And if you can figure out how we can all make a book Christmas tree a year-’round event, please chime in!
Heads up book people! Apple is promoting a new Featured Collection this week – Book Lovers. Their curated list of has 29 book podcasts listed. A handful are radio or tv-related book podcasts, but the others all seem very interesting as well.
I have no idea how to link to an iTunes Featured Collection. If you know how please clue me in! I can link to a specific podcast, but not to the collections.
Just log in to iTunes, on the computer or iOS and scroll down until you see this:
It will take you the list. I have no idea how long this book podcast list for Book Lovers has been up there or how much longer it’ll be up. I’ve listened to nine of these before and am excited to see what these others are all about. Let me know if you know of the 29 to be better than the rest and I’ll start there.
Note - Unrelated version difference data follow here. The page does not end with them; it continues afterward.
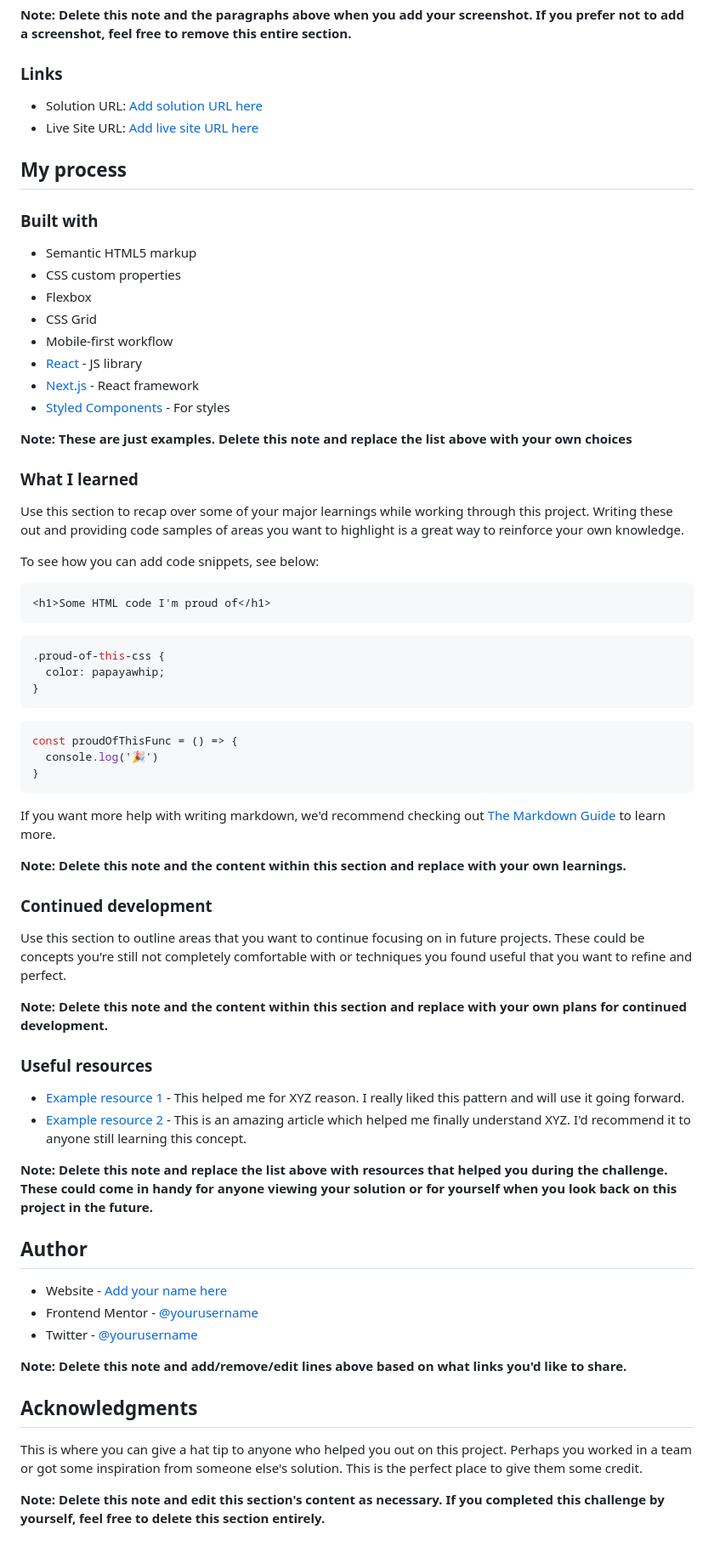
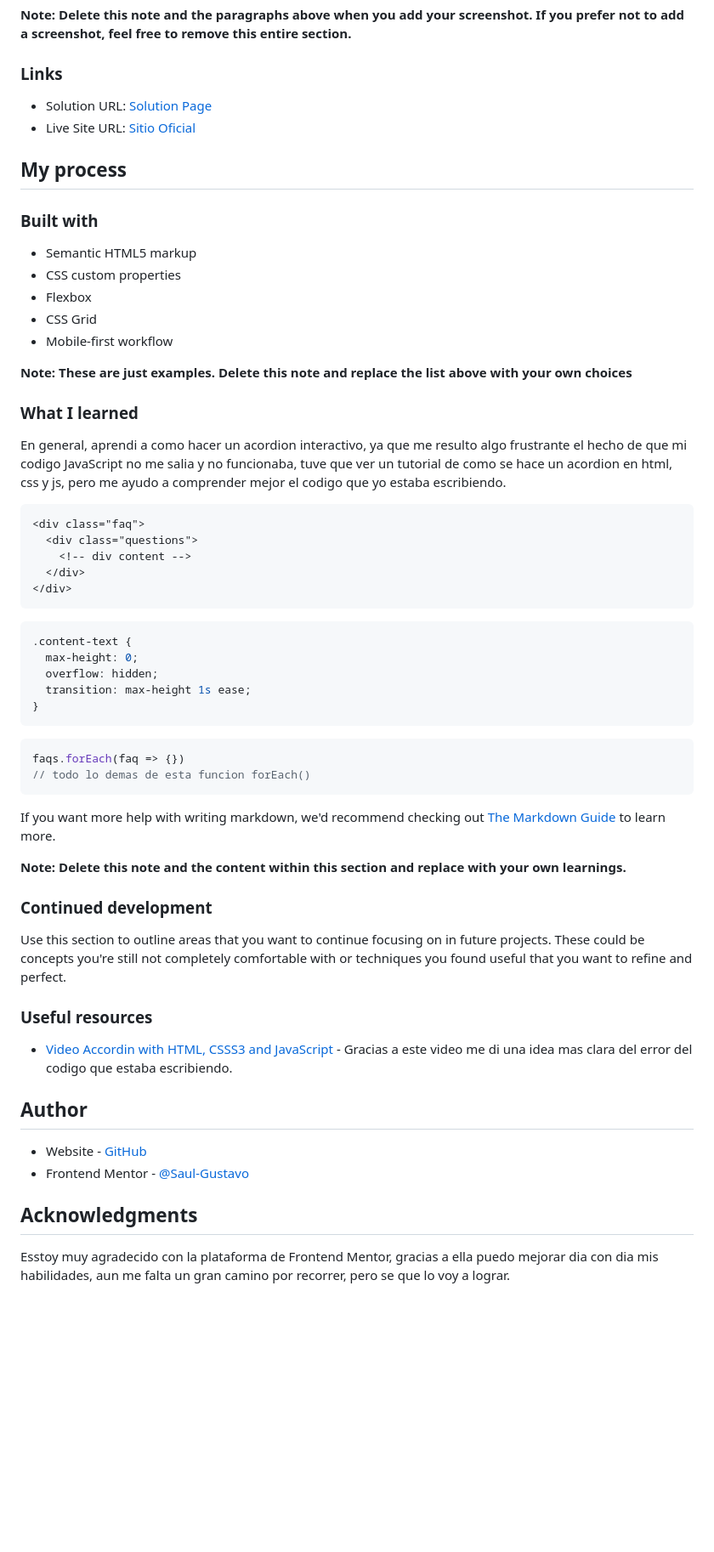
Before and after one commit to saul-gustavo/faq-accordion-page, a Markdown page: README.md, the part around the change. Shown at 85% size. Drawn GitHub-style; blank space fills up the shorter version.

Commit message:
Se actualizo el README.md

````diff
--- a/README.md
+++ b/README.md
@@ -47,8 +47,8 @@ Then crop/optimize/edit your image however you like, add it to your project, and
 
 ### Links
 
-- Solution URL: [Add solution URL here](https://your-solution-url.com)
-- Live Site URL: [Add live site URL here](https://your-live-site-url.com)
+- Solution URL: [Solution Page](https://www.frontendmentor.io/solutions/faqs-accordion-6j0-f0xccr)
+- Live Site URL: [Sitio Oficial](https://saul-gustavo.github.io/faq-accordion-page/)
 
 ## My process
 
@@ -59,30 +59,30 @@ Then crop/optimize/edit your image however you like, add it to your project, and
 - Flexbox
 - CSS Grid
 - Mobile-first workflow
-- [React](https://reactjs.org/) - JS library
-- [Next.js](https://nextjs.org/) - React framework
-- [Styled Components](https://styled-components.com/) - For styles
 
 **Note: These are just examples. Delete this note and replace the list above with your own choices**
 
 ### What I learned
 
-Use this section to recap over some of your major learnings while working through this project. Writing these out and providing code samples of areas you want to highlight is a great way to reinforce your own knowledge.
-
-To see how you can add code snippets, see below:
+En general, aprendi a como hacer un acordion interactivo, ya que me resulto algo frustrante el hecho de que mi codigo JavaScript no me salia y no funcionaba, tuve que ver un tutorial de como se hace un acordion en html, css y js, pero me ayudo a comprender mejor el codigo que yo estaba escribiendo.
 
 ```html
-<h1>Some HTML code I'm proud of</h1>
+<div class="faq">
+  <div class="questions">
+    <!-- div content -->
+  </div>
+</div>
 ```
 ```css
-.proud-of-this-css {
-  color: papayawhip;
+.content-text {
+  max-height: 0;
+  overflow: hidden;
+  transition: max-height 1s ease;
 }
 ```
 ```js
-const proudOfThisFunc = () => {
-  console.log('🎉')
-}
+faqs.forEach(faq => {})
+// todo lo demas de esta funcion forEach()
 ```
 
 If you want more help with writing markdown, we'd recommend checking out [The Markdown Guide](https://www.markdownguide.org/) to learn more.
@@ -93,25 +93,19 @@ If you want more help with writing markdown, we'd recommend checking out [The Ma
 
 Use this section to outline areas that you want to continue focusing on in future projects. These could be concepts you're still not completely comfortable with or techniques you found useful that you want to refine and perfect.
 
-**Note: Delete this note and the content within this section and replace with your own plans for continued development.**
 
 ### Useful resources
 
-- [Example resource 1](https://www.example.com) - This helped me for XYZ reason. I really liked this pattern and will use it going forward.
-- [Example resource 2](https://www.example.com) - This is an amazing article which helped me finally understand XYZ. I'd recommend it to anyone still learning this concept.
-
-**Note: Delete this note and replace the list above with resources that helped you during the challenge. These could come in handy for anyone viewing your solution or for yourself when you look back on this project in the future.**
+- [Video Accordin with HTML, CSSS3 and JavaScript](https://www.youtube.com/watch?v=4qnWreynXLU) - Gracias a este video me di una idea mas clara del error del codigo que estaba escribiendo.
 
 ## Author
 
-- Website - [Add your name here](https://www.your-site.com)
-- Frontend Mentor - [@yourusername](https://www.frontendmentor.io/profile/yourusername)
-- Twitter - [@yourusername](https://www.twitter.com/yourusername)
+- Website - [GitHub](https://github.com/Saul-Gustavo)
+- Frontend Mentor - [@Saul-Gustavo](https://www.frontendmentor.io/profile/Saul-Gustavo)
 
-**Note: Delete this note and add/remove/edit lines above based on what links you'd like to share.**
+
+
 
 ## Acknowledgments
 
-This is where you can give a hat tip to anyone who helped you out on this project. Perhaps you worked in a team or got some inspiration from someone else's solution. This is the perfect place to give them some credit.
-
-**Note: Delete this note and edit this section's content as necessary. If you completed this challenge by yourself, feel free to delete this section entirely.**
+Esstoy muy agradecido con la plataforma de Frontend Mentor, gracias a ella puedo mejorar dia con dia mis habilidades, aun me falta un gran camino por recorrer, pero se que lo voy a lograr.
````
Also changed, not shown: README-dos.md (added, +96 -0 lines).
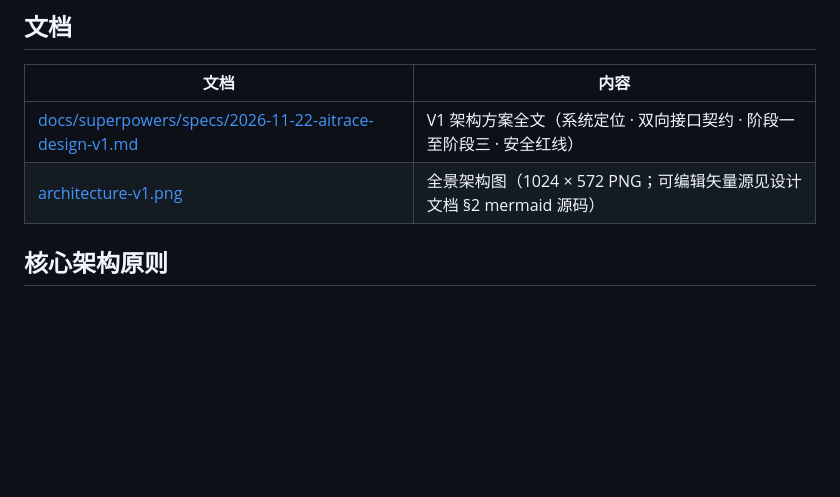
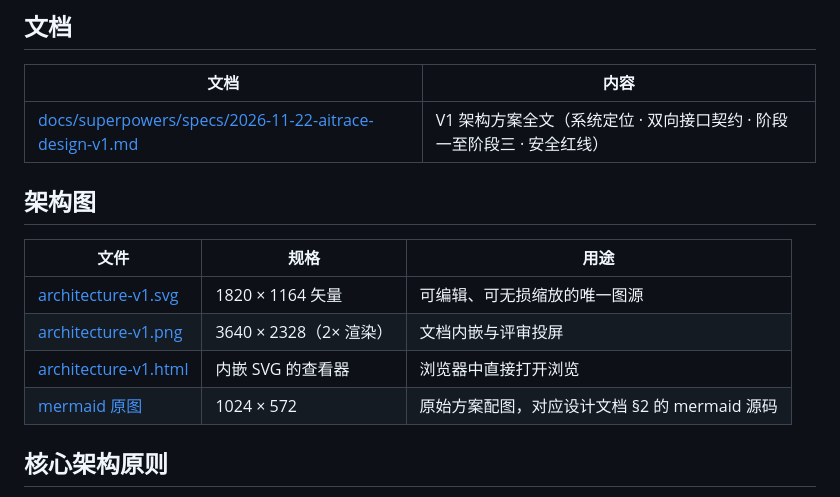
Before and after one commit to jarvs1024/AITrace, a Markdown page: README.md, the part around the change. Drawn GitHub-style; blank space fills up the shorter version.

```diff
--- a/README.md
+++ b/README.md
@@ -11,7 +11,15 @@ AITrace 与现有自动化测试平台 **aitest** 形成协同矩阵：aitest
 | 文档 | 内容 |
 |---|---|
 | [docs/superpowers/specs/2026-11-22-aitrace-design-v1.md](docs/superpowers/specs/2026-11-22-aitrace-design-v1.md) | V1 架构方案全文（系统定位 · 双向接口契约 · 阶段一至阶段三 · 安全红线） |
-| [architecture-v1.png](architecture-v1.png) | 全景架构图（1024 × 572 PNG；可编辑矢量源见设计文档 §2 mermaid 源码） |
+
+## 架构图
+
+| 文件 | 规格 | 用途 |
+|---|---|---|
+| [architecture-v1.svg](architecture-v1.svg) | 1820 × 1164 矢量 | 可编辑、可无损缩放的唯一图源 |
+| [architecture-v1.png](architecture-v1.png) | 3640 × 2328（2× 渲染） | 文档内嵌与评审投屏 |
+| [architecture-v1.html](architecture-v1.html) | 内嵌 SVG 的查看器 | 浏览器中直接打开浏览 |
+| [mermaid 原图](docs/superpowers/specs/2026-11-22-aitrace-design-v1-mermaid.png) | 1024 × 572 | 原始方案配图，对应设计文档 §2 的 mermaid 源码 |
 
 ## 核心架构原则
 
```
Also changed, not shown: docs/superpowers/specs/2026-11-22-aitrace-design-v1-mermaid.png (added), 4 other files.
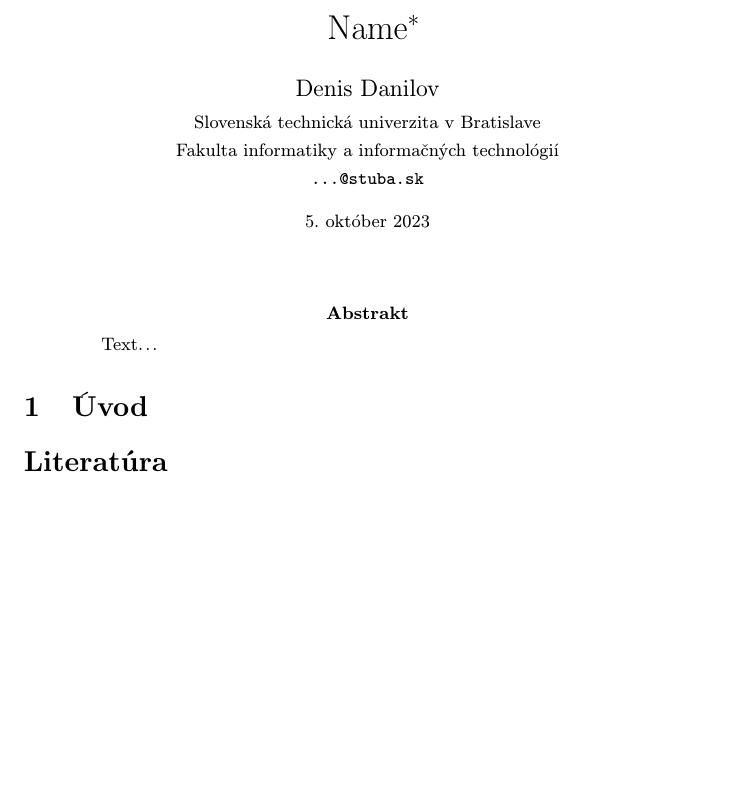
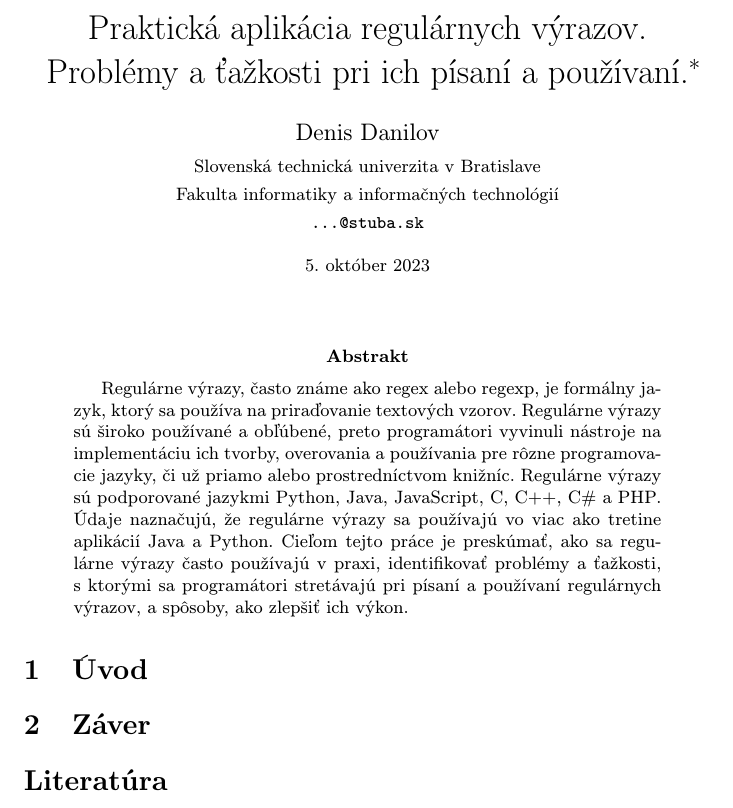
Before and after one commit to dencoderexe/MipProject, a LaTeX paper (main.tex): part of the page, cut at the place of the change. Compiled offline with pdfLaTeX.

Commit message:
abstract

```diff
--- a/main.tex
+++ b/main.tex
@@ -15,7 +15,7 @@
 
 \pagestyle{headings}
 
-\title{Name\thanks{Semestrálny projekt v predmete Metódy inžinierskej práce, ak. rok 2023/24, vedenie: Denis Danilov}} % meno a priezvisko vyučujúceho na cvičeniach
+\title{Praktická aplikácia regulárnych výrazov. Problémy a ťažkosti pri ich písaní a používaní.\thanks{Semestrálny projekt v predmete Metódy inžinierskej práce, ak. rok 2023/24, vedenie: Denis Danilov}} % meno a priezvisko vyučujúceho na cvičeniach
 
 \author{Denis Danilov\\[2pt]
 	{\small Slovenská technická univerzita v Bratislave}\\
@@ -32,7 +32,8 @@
 \maketitle
 
 \begin{abstract}
-Text...
+	Regulárne výrazy, často známe ako regex alebo regexp, je formálny jazyk, ktorý sa používa na priraďovanie textových vzorov. Regulárne výrazy sú široko používané a obľúbené, preto programátori vyvinuli nástroje na implementáciu ich tvorby, overovania a používania pre rôzne programovacie jazyky, či už priamo alebo prostredníctvom knižníc. Regulárne výrazy sú podporované jazykmi Python, Java, JavaScript, C, C++, C\# a PHP. Údaje naznačujú, že regulárne výrazy sa používajú vo viac ako tretine aplikácií Java a Python.
+	Cieľom tejto práce je preskúmať, ako sa regulárne výrazy často používajú v praxi, identifikovať problémy a ťažkosti, s ktorými sa programátori stretávajú pri písaní a používaní regulárnych výrazov, a spôsoby, ako zlepšiť ich výkon.
 \end{abstract}
 
 
@@ -41,6 +42,12 @@ Text...
 
 
 
+\section{Záver} \label{zaver} % prípadne iný variant názvu
+
+
+
+%\acknowledgement{Ak niekomu chcete poďakovať\ldots}
+
 
 % týmto sa generuje zoznam literatúry z obsahu súboru literatura.bib podľa toho, na čo sa v článku odkazujete
 \bibliography{literatura}
```
Also changed, not shown: main.pdf, 6 other files.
Mark your calendars for this Saturday (November 29th) for the book launch of local author and business owner Carrie Rollwagen’s newest project The Localist: Think Independent, Buy Local and Reclaim the American Dream. Things kick off at 10 a.m. at Church Street Coffee & Books.
The Localist is a book that is near and dear to just about everything Rollwagen espouses. It’s a book. It’s local. It’s a way of life. I have yet to get my hands on a copy, but the premise sounds like the kind of book that inspires people to be aware of what is going on around them and could even save our sense of community.
Part memoir and part “how-to” guide for shopping local, readers will:
. . . follow Carrie on her localist adventure as she embraces slow food, small business, the locavore movement, and many quirky indie shopkeepers and unique independent shops along the way.
The Localist promises to not be anti-big-box store, just very very pro-local-indie shop, while offering tips on how to save money buying local and how to interact with the community. It’s a theme Rollwagen (@crollwagen) weaves into her writing whenever pen is put to paper or she sits at a keyboard. She blogs about buying local Alabama goods, she blogs at her local shop and she blogs about her writing.
If you’re not sold yet, then take a moment and read through a couple of excerpts:
So check out The Localist event at Church Street Coffee & Books this Saturday at 10 a.m. There are also more upcoming events listed if you’d like to meet Carrie and check out the book some other time. I have no doubts this book is worth reading no matter where you live or where you shop.